If you’ve ever sat in a therapist’s chair wondering if those bullies from junior high are responsible for your adult depression, a study published earlier this week in the British Medical Journal lends weight to your theory.
Researchers in the U.K. found that children who reported being bullied at age 13 were nearly three times more likely to experience depression at age 18 that peers who weren’t bullied. The researchers analyzed data from the Avon Longitudinal Study of Parents and Children, which followed 6,472 individuals from birth or early childhood to adulthood. Each participant was asked about bullying at age 13, and then tested for depression at age 18.
As 13 year-olds, participants reported whether they’d experienced bullying behaviors such as being called nasty names, receiving threats, getting hit or beaten up, or having lies spread about them; and how many times they experienced each type of abuse. At 18, the subjects answered questions about symptoms of depression. If results did indicate depression, the subject was asked how long he or she had been feeling sad, miserable or depressed. Of the participants who reported frequent victimization at age 13, 14.8 percent were depressed at 18.
Of course, a correlation between being bullied and becoming depressed doesn’t prove causation. But the researchers refined their results thanks to two decades worth of data on the subjects and their families. They adjusted for behavioral problems, exposure to stressful events or abuse in early childhood, and family characteristics such as maternal education, parents’ occupations and social class. The report calculates that 29.2 percent of the total risk of depression at age 18 could be explained by peer bullying in adolescence.
In an editorial accompanying the report, Maria Ttofi, psychological criminologist, at the University of Cambridge writes that based on this report and previous research “peer victimization significantly predicts depression.”

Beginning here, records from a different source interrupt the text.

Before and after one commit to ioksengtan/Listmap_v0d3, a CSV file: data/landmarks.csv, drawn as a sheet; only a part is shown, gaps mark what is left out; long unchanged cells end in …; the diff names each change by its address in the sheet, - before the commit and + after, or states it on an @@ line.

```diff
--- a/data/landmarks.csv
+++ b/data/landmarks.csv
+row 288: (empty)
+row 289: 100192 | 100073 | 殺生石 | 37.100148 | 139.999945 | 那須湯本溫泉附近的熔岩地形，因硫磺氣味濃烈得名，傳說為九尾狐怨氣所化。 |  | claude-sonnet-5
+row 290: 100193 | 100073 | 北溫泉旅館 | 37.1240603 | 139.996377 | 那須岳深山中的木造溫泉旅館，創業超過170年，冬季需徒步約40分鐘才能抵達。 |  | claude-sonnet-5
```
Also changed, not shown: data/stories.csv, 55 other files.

Her takeaway: parents and teachers need to take action. Ttofi notes that when asked, most adolescents in the study said they never told an adult about being bullied. “Parents and teachers need to…proactively ask children about school experiences beyond academic matters,” she writes. “Young people themselves need to endorse anti-bullying attitudes…and learn the importance of not internalizing the victim identity.”

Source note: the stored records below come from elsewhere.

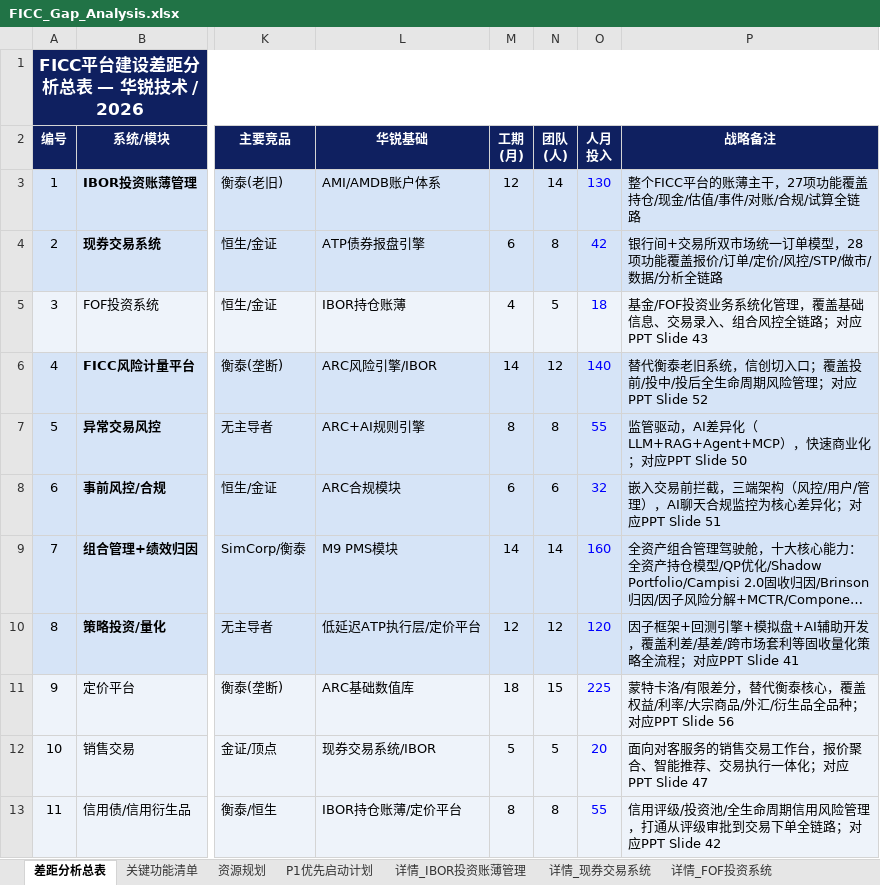
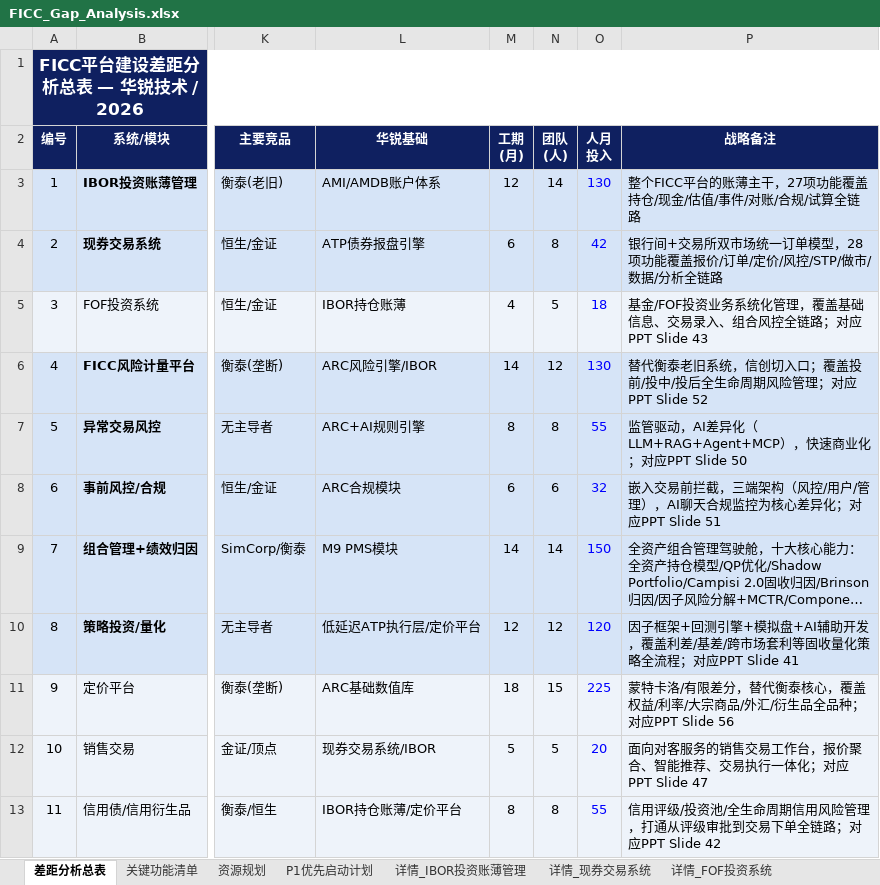
Before and after one commit to BellyFish99/ficc-projDocs, an Excel workbook: Feasibility_analysis/FICC_Gap_Analysis.xlsx, sheet 差距分析总表, drawn as a sheet; only a part is shown, gaps mark what is left out; long unchanged cells end in …; values as stored, in another font and other column widths than the file's, no borders; the diff names each change by its address in the sheet, - before the commit and + after, or states it on an @@ line.

```diff
--- a/Feasibility_analysis/FICC_Gap_Analysis.xlsx (sheet 差距分析总表)
+++ b/Feasibility_analysis/FICC_Gap_Analysis.xlsx (sheet 差距分析总表)
-O6 (人月 投入): 140
+O6 (人月 投入): 130
-O9 (人月 投入): 160
+O9 (人月 投入): 150
```
Also changed, not shown: 2 other files.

According to the National Institutes of Health, 6.7 percent of American adults experience major depression each year. The World Health Organization calls depression "a leading cause of disability worldwide."